In the early part of this decade, Cubs fans pinned their hope on Mark Prior and Kerry Wood and in 2003, both pitchers gave Cubs fans a taste of what many thought would be a decade of dominance. But neither pitcher could stay healthy. Kerry Wood is now a closer in Cleveland while Prior will probably never pitch in the big leagues ever again.

Edge: Cubs


Success of Rivals

Cubs fans had to suffer through two consecutive miserable Octobers. In 2005, Cub fans watched their cross-town rivals, the White Sox, win their first World Series in 88 years. The next year, Cub fans had to watch their biggest rival, the St. Louis Cardinals, win the World Series.

The Mets have a cross-town rivalry of their own with the Yankees, the most successful franchise in the history of American sports. The Yankess have won 26 World Championships, six of them coming since the Mets came into existence in 1962.

Last year, Mets fans had to watch their most bitter rival, the Philadelphia Phillies, win a World Championship. Then, they had to listen to Phillies shortstop Jimmy Rollins crack jokes about the Mets during the Phillies' victory parade.

Edge: Mets


Head-to-Head Matchups

In 1969, the Mets trailed a very talented Cubs team in the standings until late in the season when a black cat ran across the Cubs' dugout during a road game versus the Mets. The Mets went on to pass the Cubs in the standings and eventually win the World Series. To make matters worse for Cubs fans, that 1969 "Miracle Mets" team is now one of the most famous World Champions in the history of the sport.

In 1998, the Cubs exacted a little bit of revenge by beating the Mets out for the Wild Card on the final day of the year. That Cubs team was anti-climatically swept by the Atlanta Braves in the NLDS.

Edge: Cubs


Welcome Distractions

The Cubs play in Wrigley Field which, in my not so humble opinion, is the greatest venue for a sporting event in America, maybe the world. I will always remember my trip to Wrigley.

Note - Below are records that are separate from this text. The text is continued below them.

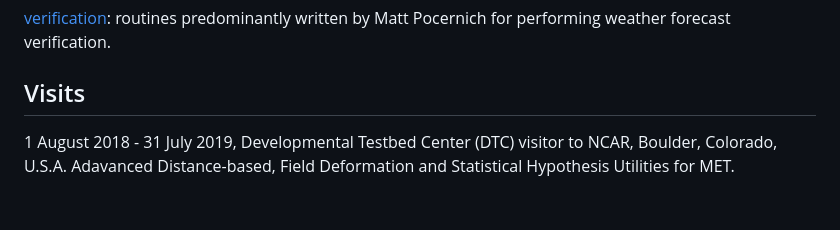
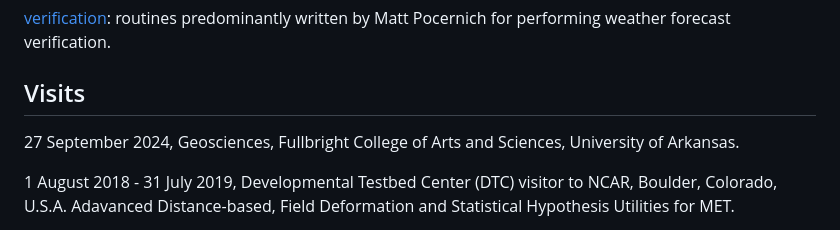
Before and after one commit to ericgilleland-cloud/ericgilleland-cloud.github.io, a Markdown page: README.md, the part around the change. Rendered like a GitHub page; blank space fills up the shorter version.

Commit message:
Update README with visit details
Added recent visit information to the README.

```diff
--- a/README.md
+++ b/README.md
@@ -43,6 +43,8 @@ in2extRemes: point-and-click software operating some of the functionality includ
 [verification](http://cran.r-project.org/package=verification): routines predominantly written by Matt Pocernich for performing weather forecast verification.
 
 ## Visits
+27 September 2024, Geosciences, Fullbright College of Arts and Sciences, University of Arkansas.
+
 1 August 2018 - 31 July 2019, Developmental Testbed Center (DTC) visitor to NCAR, Boulder, Colorado, U.S.A. Adavanced Distance-based, Field Deformation and Statistical Hypothesis Utilities for MET.
 
 22 February - 8 March 2017. Department of Statistical Sciences and Operations Research, Virginia Commonwealth University, Richmond, Virginia, U.S.A.
```
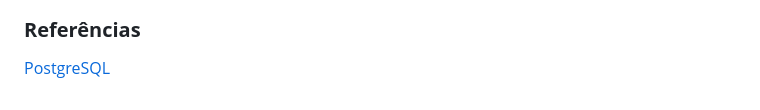
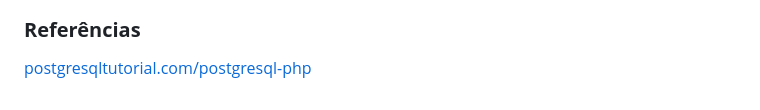
Before and after one commit to lpaulopds/sql, a Markdown page: README.md, the part around the change. GitHub-like rendering.

Commit message:
Change reference link title for postgres.

```diff
--- a/README.md
+++ b/README.md
@@ -123,4 +123,4 @@ Modelagem Formas Normais
 
 ### **Referências**
 
-[PostgreSQL](https://www.postgresqltutorial.com/postgresql-php/)
+[postgresqltutorial.com/postgresql-php](https://www.postgresqltutorial.com/postgresql-php/)
```
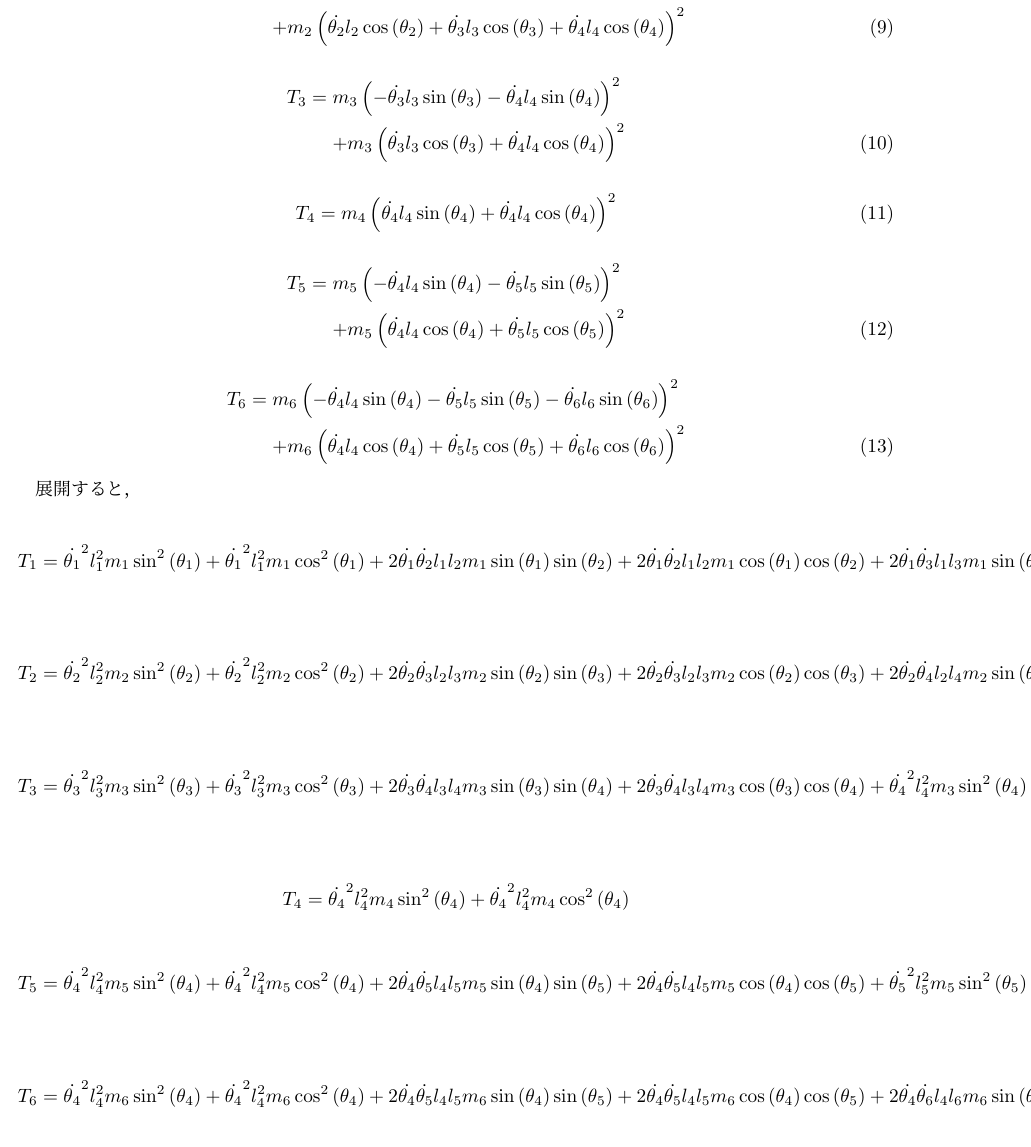
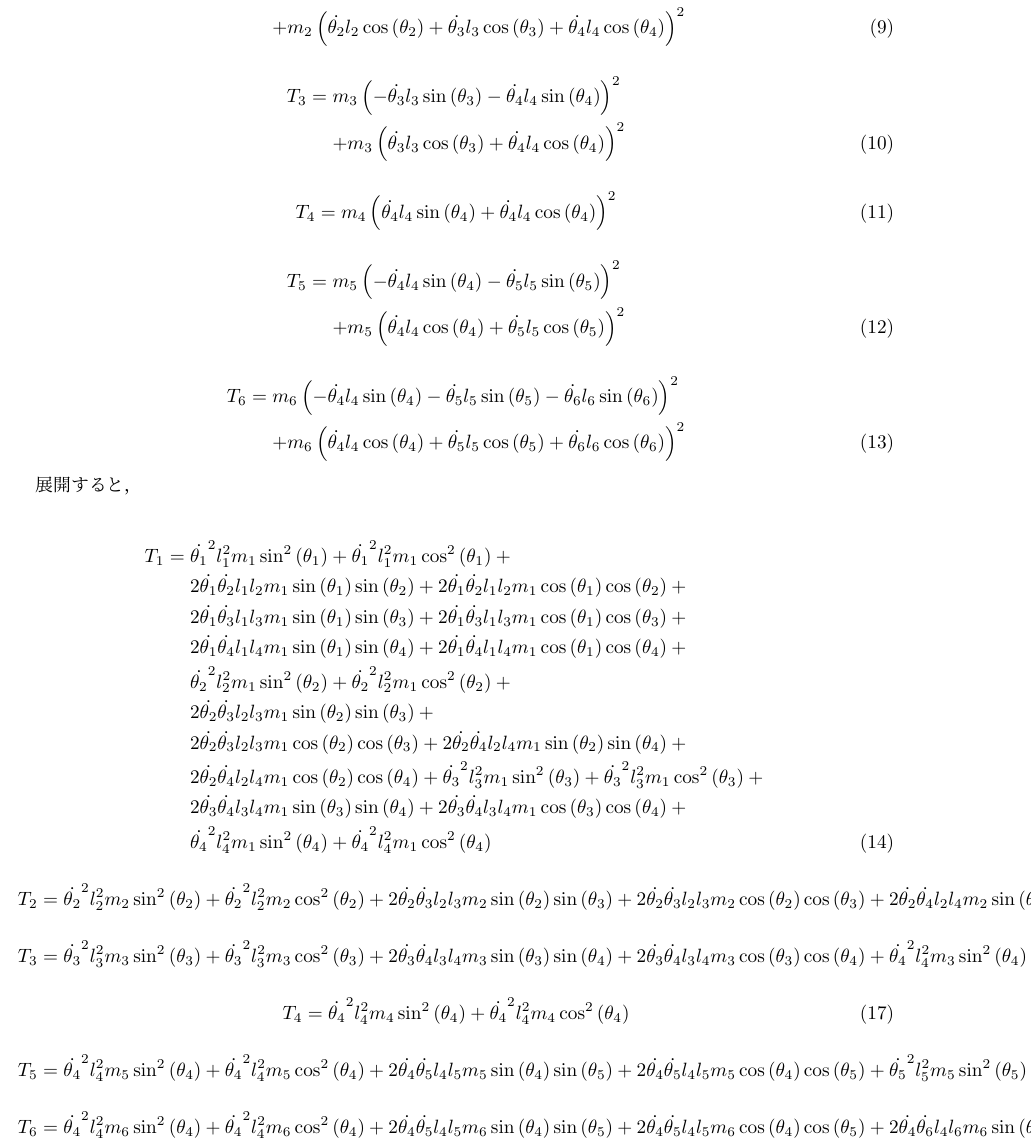
Before and after one commit to GRGSIBERIA/phyrhodes, a LaTeX document (docs/paper/main.tex, which reads docs/paper/tex/equation.tex): part of page 4 of 7, cut so that both start at the same text. Compiled offline with pLaTeX and dvipdfmx.

Commit message:
でかい数式を置く

```diff
--- a/docs/paper/tex/equation.tex
+++ b/docs/paper/tex/equation.tex
@@ -120,36 +120,42 @@ Hammerを除き，境界条件を含めると質点は7つ存在する．本章
 
 展開すると，
 
-\begin{align*}
-    \begin{autobreak}
-    T_1 = \dot{\theta_1}^{2} l_{1}^{2} m_{1} \sin^{2}{\left(\theta_1 \right)} + \dot{\theta_1}^{2} l_{1}^{2} m_{1} \cos^{2}{\left(\theta_1 \right)} + 2 \dot{\theta_1} \dot{\theta_2} l_{1} l_{2} m_{1} \sin{\left(\theta_1 \right)} \sin{\left(\theta_2 \right)} + 2 \dot{\theta_1} \dot{\theta_2} l_{1} l_{2} m_{1} \cos{\left(\theta_1 \right)} \cos{\left(\theta_2 \right)} + 2 \dot{\theta_1} \dot{\theta_3} l_{1} l_{3} m_{1} \sin{\left(\theta_1 \right)} \sin{\left(\theta_3 \right)} + 2 \dot{\theta_1} \dot{\theta_3} l_{1} l_{3} m_{1} \cos{\left(\theta_1 \right)} \cos{\left(\theta_3 \right)} + 2 \dot{\theta_1} \dot{\theta_4} l_{1} l_{4} m_{1} \sin{\left(\theta_1 \right)} \sin{\left(\theta_4 \right)} + 2 \dot{\theta_1} \dot{\theta_4} l_{1} l_{4} m_{1} \cos{\left(\theta_1 \right)} \cos{\left(\theta_4 \right)} + \dot{\theta_2}^{2} l_{2}^{2} m_{1} \sin^{2}{\left(\theta_2 \right)} + \dot{\theta_2}^{2} l_{2}^{2} m_{1} \cos^{2}{\left(\theta_2 \right)} + 2 \dot{\theta_2} \dot{\theta_3} l_{2} l_{3} m_{1} \sin{\left(\theta_2 \right)} \sin{\left(\theta_3 \right)} + 2 \dot{\theta_2} \dot{\theta_3} l_{2} l_{3} m_{1} \cos{\left(\theta_2 \right)} \cos{\left(\theta_3 \right)} + 2 \dot{\theta_2} \dot{\theta_4} l_{2} l_{4} m_{1} \sin{\left(\theta_2 \right)} \sin{\left(\theta_4 \right)} + 2 \dot{\theta_2} \dot{\theta_4} l_{2} l_{4} m_{1} \cos{\left(\theta_2 \right)} \cos{\left(\theta_4 \right)} + \dot{\theta_3}^{2} l_{3}^{2} m_{1} \sin^{2}{\left(\theta_3 \right)} + \dot{\theta_3}^{2} l_{3}^{2} m_{1} \cos^{2}{\left(\theta_3 \right)} + 2 \dot{\theta_3} \dot{\theta_4} l_{3} l_{4} m_{1} \sin{\left(\theta_3 \right)} \sin{\left(\theta_4 \right)} + 2 \dot{\theta_3} \dot{\theta_4} l_{3} l_{4} m_{1} \cos{\left(\theta_3 \right)} \cos{\left(\theta_4 \right)} + \dot{\theta_4}^{2} l_{4}^{2} m_{1} \sin^{2}{\left(\theta_4 \right)} + \dot{\theta_4}^{2} l_{4}^{2} m_{1} \cos^{2}{\left(\theta_4 \right)}
-    \end{autobreak}
-\end{align*}
-\begin{align*}
-    \begin{autobreak}
+\begin{eqnarray}
+    T_1 &=& \dot{\theta_1}^{2} l_{1}^{2} m_{1} \sin^{2}{\left(\theta_1 \right)} +
+            \dot{\theta_1}^{2} l_{1}^{2} m_{1} \cos^{2}{\left(\theta_1 \right)} + \nonumber \\
+        & & 2 \dot{\theta_1} \dot{\theta_2} l_{1} l_{2} m_{1} \sin{\left(\theta_1 \right)} \sin{\left(\theta_2 \right)} +
+            2 \dot{\theta_1} \dot{\theta_2} l_{1} l_{2} m_{1} \cos{\left(\theta_1 \right)} \cos{\left(\theta_2 \right)} + \nonumber \\
+        & & 2 \dot{\theta_1} \dot{\theta_3} l_{1} l_{3} m_{1} \sin{\left(\theta_1 \right)} \sin{\left(\theta_3 \right)} +
+            2 \dot{\theta_1} \dot{\theta_3} l_{1} l_{3} m_{1} \cos{\left(\theta_1 \right)} \cos{\left(\theta_3 \right)} + \nonumber \\
+        & & 2 \dot{\theta_1} \dot{\theta_4} l_{1} l_{4} m_{1} \sin{\left(\theta_1 \right)} \sin{\left(\theta_4 \right)} +
+            2 \dot{\theta_1} \dot{\theta_4} l_{1} l_{4} m_{1} \cos{\left(\theta_1 \right)} \cos{\left(\theta_4 \right)} + \nonumber \\
+        & & \dot{\theta_2}^{2} l_{2}^{2} m_{1} \sin^{2}{\left(\theta_2 \right)} +
+            \dot{\theta_2}^{2} l_{2}^{2} m_{1} \cos^{2}{\left(\theta_2 \right)} + \nonumber \\
+        & & 2 \dot{\theta_2} \dot{\theta_3} l_{2} l_{3} m_{1} \sin{\left(\theta_2 \right)}
+            \sin{\left(\theta_3 \right)} + \nonumber \\
+        & & 2 \dot{\theta_2} \dot{\theta_3} l_{2} l_{3} m_{1} \cos{\left(\theta_2 \right)} \cos{\left(\theta_3 \right)} +
+            2 \dot{\theta_2} \dot{\theta_4} l_{2} l_{4} m_{1} \sin{\left(\theta_2 \right)} \sin{\left(\theta_4 \right)} + \nonumber \\
+        & & 2 \dot{\theta_2} \dot{\theta_4} l_{2} l_{4} m_{1} \cos{\left(\theta_2 \right)} \cos{\left(\theta_4 \right)} +
+            \dot{\theta_3}^{2} l_{3}^{2} m_{1} \sin^{2}{\left(\theta_3 \right)} + \dot{\theta_3}^{2} l_{3}^{2} m_{1} \cos^{2}{\left(\theta_3 \right)} + \nonumber \\
+        & & 2 \dot{\theta_3} \dot{\theta_4} l_{3} l_{4} m_{1} \sin{\left(\theta_3 \right)} \sin{\left(\theta_4 \right)} +
+            2 \dot{\theta_3} \dot{\theta_4} l_{3} l_{4} m_{1} \cos{\left(\theta_3 \right)} \cos{\left(\theta_4 \right)} + \nonumber \\
+        & & \dot{\theta_4}^{2} l_{4}^{2} m_{1} \sin^{2}{\left(\theta_4 \right)} + \dot{\theta_4}^{2} l_{4}^{2} m_{1} \cos^{2}{\left(\theta_4 \right)}
+\end{eqnarray}
+\begin{eqnarray}
     T_2 = \dot{\theta_2}^{2} l_{2}^{2} m_{2} \sin^{2}{\left(\theta_2 \right)} + \dot{\theta_2}^{2} l_{2}^{2} m_{2} \cos^{2}{\left(\theta_2 \right)} + 2 \dot{\theta_2} \dot{\theta_3} l_{2} l_{3} m_{2} \sin{\left(\theta_2 \right)} \sin{\left(\theta_3 \right)} + 2 \dot{\theta_2} \dot{\theta_3} l_{2} l_{3} m_{2} \cos{\left(\theta_2 \right)} \cos{\left(\theta_3 \right)} + 2 \dot{\theta_2} \dot{\theta_4} l_{2} l_{4} m_{2} \sin{\left(\theta_2 \right)} \sin{\left(\theta_4 \right)} + 2 \dot{\theta_2} \dot{\theta_4} l_{2} l_{4} m_{2} \cos{\left(\theta_2 \right)} \cos{\left(\theta_4 \right)} + \dot{\theta_3}^{2} l_{3}^{2} m_{2} \sin^{2}{\left(\theta_3 \right)} + \dot{\theta_3}^{2} l_{3}^{2} m_{2} \cos^{2}{\left(\theta_3 \right)} + 2 \dot{\theta_3} \dot{\theta_4} l_{3} l_{4} m_{2} \sin{\left(\theta_3 \right)} \sin{\left(\theta_4 \right)} + 2 \dot{\theta_3} \dot{\theta_4} l_{3} l_{4} m_{2} \cos{\left(\theta_3 \right)} \cos{\left(\theta_4 \right)} + \dot{\theta_4}^{2} l_{4}^{2} m_{2} \sin^{2}{\left(\theta_4 \right)} + \dot{\theta_4}^{2} l_{4}^{2} m_{2} \cos^{2}{\left(\theta_4 \right)}
-    \end{autobreak}
-\end{align*}
-\begin{align*}
-    \begin{autobreak}
+\end{eqnarray}
+\begin{eqnarray}
     T_3 = \dot{\theta_3}^{2} l_{3}^{2} m_{3} \sin^{2}{\left(\theta_3 \right)} + \dot{\theta_3}^{2} l_{3}^{2} m_{3} \cos^{2}{\left(\theta_3 \right)} + 2 \dot{\theta_3} \dot{\theta_4} l_{3} l_{4} m_{3} \sin{\left(\theta_3 \right)} \sin{\left(\theta_4 \right)} + 2 \dot{\theta_3} \dot{\theta_4} l_{3} l_{4} m_{3} \cos{\left(\theta_3 \right)} \cos{\left(\theta_4 \right)} + \dot{\theta_4}^{2} l_{4}^{2} m_{3} \sin^{2}{\left(\theta_4 \right)} + \dot{\theta_4}^{2} l_{4}^{2} m_{3} \cos^{2}{\left(\theta_4 \right)}
-    \end{autobreak}
-\end{align*}
-\begin{align*}
-    \begin{autobreak}
+\end{eqnarray}
+\begin{eqnarray}
     T_4 = \dot{\theta_4}^{2} l_{4}^{2} m_{4} \sin^{2}{\left(\theta_4 \right)} + \dot{\theta_4}^{2} l_{4}^{2} m_{4} \cos^{2}{\left(\theta_4 \right)}
-    \end{autobreak}
-\end{align*}
-\begin{align*}
-    \begin{autobreak}
+\end{eqnarray}
+\begin{eqnarray}
     T_5 = \dot{\theta_4}^{2} l_{4}^{2} m_{5} \sin^{2}{\left(\theta_4 \right)} + \dot{\theta_4}^{2} l_{4}^{2} m_{5} \cos^{2}{\left(\theta_4 \right)} + 2 \dot{\theta_4} \dot{\theta_5} l_{4} l_{5} m_{5} \sin{\left(\theta_4 \right)} \sin{\left(\theta_5 \right)} + 2 \dot{\theta_4} \dot{\theta_5} l_{4} l_{5} m_{5} \cos{\left(\theta_4 \right)} \cos{\left(\theta_5 \right)} + \dot{\theta_5}^{2} l_{5}^{2} m_{5} \sin^{2}{\left(\theta_5 \right)} + \dot{\theta_5}^{2} l_{5}^{2} m_{5} \cos^{2}{\left(\theta_5 \right)}
-    \end{autobreak}
-\end{align*}
-\begin{align*}
-    \begin{autobreak}
+\end{eqnarray}
+\begin{eqnarray}
     T_6 = \dot{\theta_4}^{2} l_{4}^{2} m_{6} \sin^{2}{\left(\theta_4 \right)} + \dot{\theta_4}^{2} l_{4}^{2} m_{6} \cos^{2}{\left(\theta_4 \right)} + 2 \dot{\theta_4} \dot{\theta_5} l_{4} l_{5} m_{6} \sin{\left(\theta_4 \right)} \sin{\left(\theta_5 \right)} + 2 \dot{\theta_4} \dot{\theta_5} l_{4} l_{5} m_{6} \cos{\left(\theta_4 \right)} \cos{\left(\theta_5 \right)} + 2 \dot{\theta_4} \dot{\theta_6} l_{4} l_{6} m_{6} \sin{\left(\theta_4 \right)} \sin{\left(\theta_6 \right)} + 2 \dot{\theta_4} \dot{\theta_6} l_{4} l_{6} m_{6} \cos{\left(\theta_4 \right)} \cos{\left(\theta_6 \right)} + \dot{\theta_5}^{2} l_{5}^{2} m_{6} \sin^{2}{\left(\theta_5 \right)} + \dot{\theta_5}^{2} l_{5}^{2} m_{6} \cos^{2}{\left(\theta_5 \right)} + 2 \dot{\theta_5} \dot{\theta_6} l_{5} l_{6} m_{6} \sin{\left(\theta_5 \right)} \sin{\left(\theta_6 \right)} + 2 \dot{\theta_5} \dot{\theta_6} l_{5} l_{6} m_{6} \cos{\left(\theta_5 \right)} \cos{\left(\theta_6 \right)} + \dot{\theta_6}^{2} l_{6}^{2} m_{6} \sin^{2}{\left(\theta_6 \right)} + \dot{\theta_6}^{2} l_{6}^{2} m_{6} \cos^{2}{\left(\theta_6 \right)}
-    \end{autobreak}
-\end{align*}
+\end{eqnarray}
 
 \subsection{連立常微分方程式}
 
```
Also changed, not shown: docs/paper/main.pdf.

Cubs fans also got to spend the 90s rooting for the greatest athlete in the history of American sports as Michael Jordan led the Bulls to six world titles.

The New York Giants won the Super Bowl in 2008, which was nice for some Mets fans. Most Met fans though, support the Jets instead of the Giants. Rooting for the Jets is even more of an exercise in self-loathing than rooting for the Mets. All Mets fans have to distract themselves from their misery is a shiny new stadium that lacks any discernible charm.

Edge: Mets


Final Verdict

It's too close to call. I think there is a divide at age 30. Anybody older than 30 has a vivid memory of the Mets' 1986 championship, while Cubs fans over the age of 30 are more tortured.

Those of us Mets fans who have no memory of 1986 have had it as rough as anyone. Not only have we never gotten a parade for our troubles, we had to go to school with Yankee fans in the late 1990s. Middle school sucked badly enough; I can't tell you how much worse four Yankee titles in five years made puberty for me.

No matter which of these teams you root for, baseball season has become a 162-game trip to the dentist. Let's hope for the sanity of both fan bases that one of these teams can break through.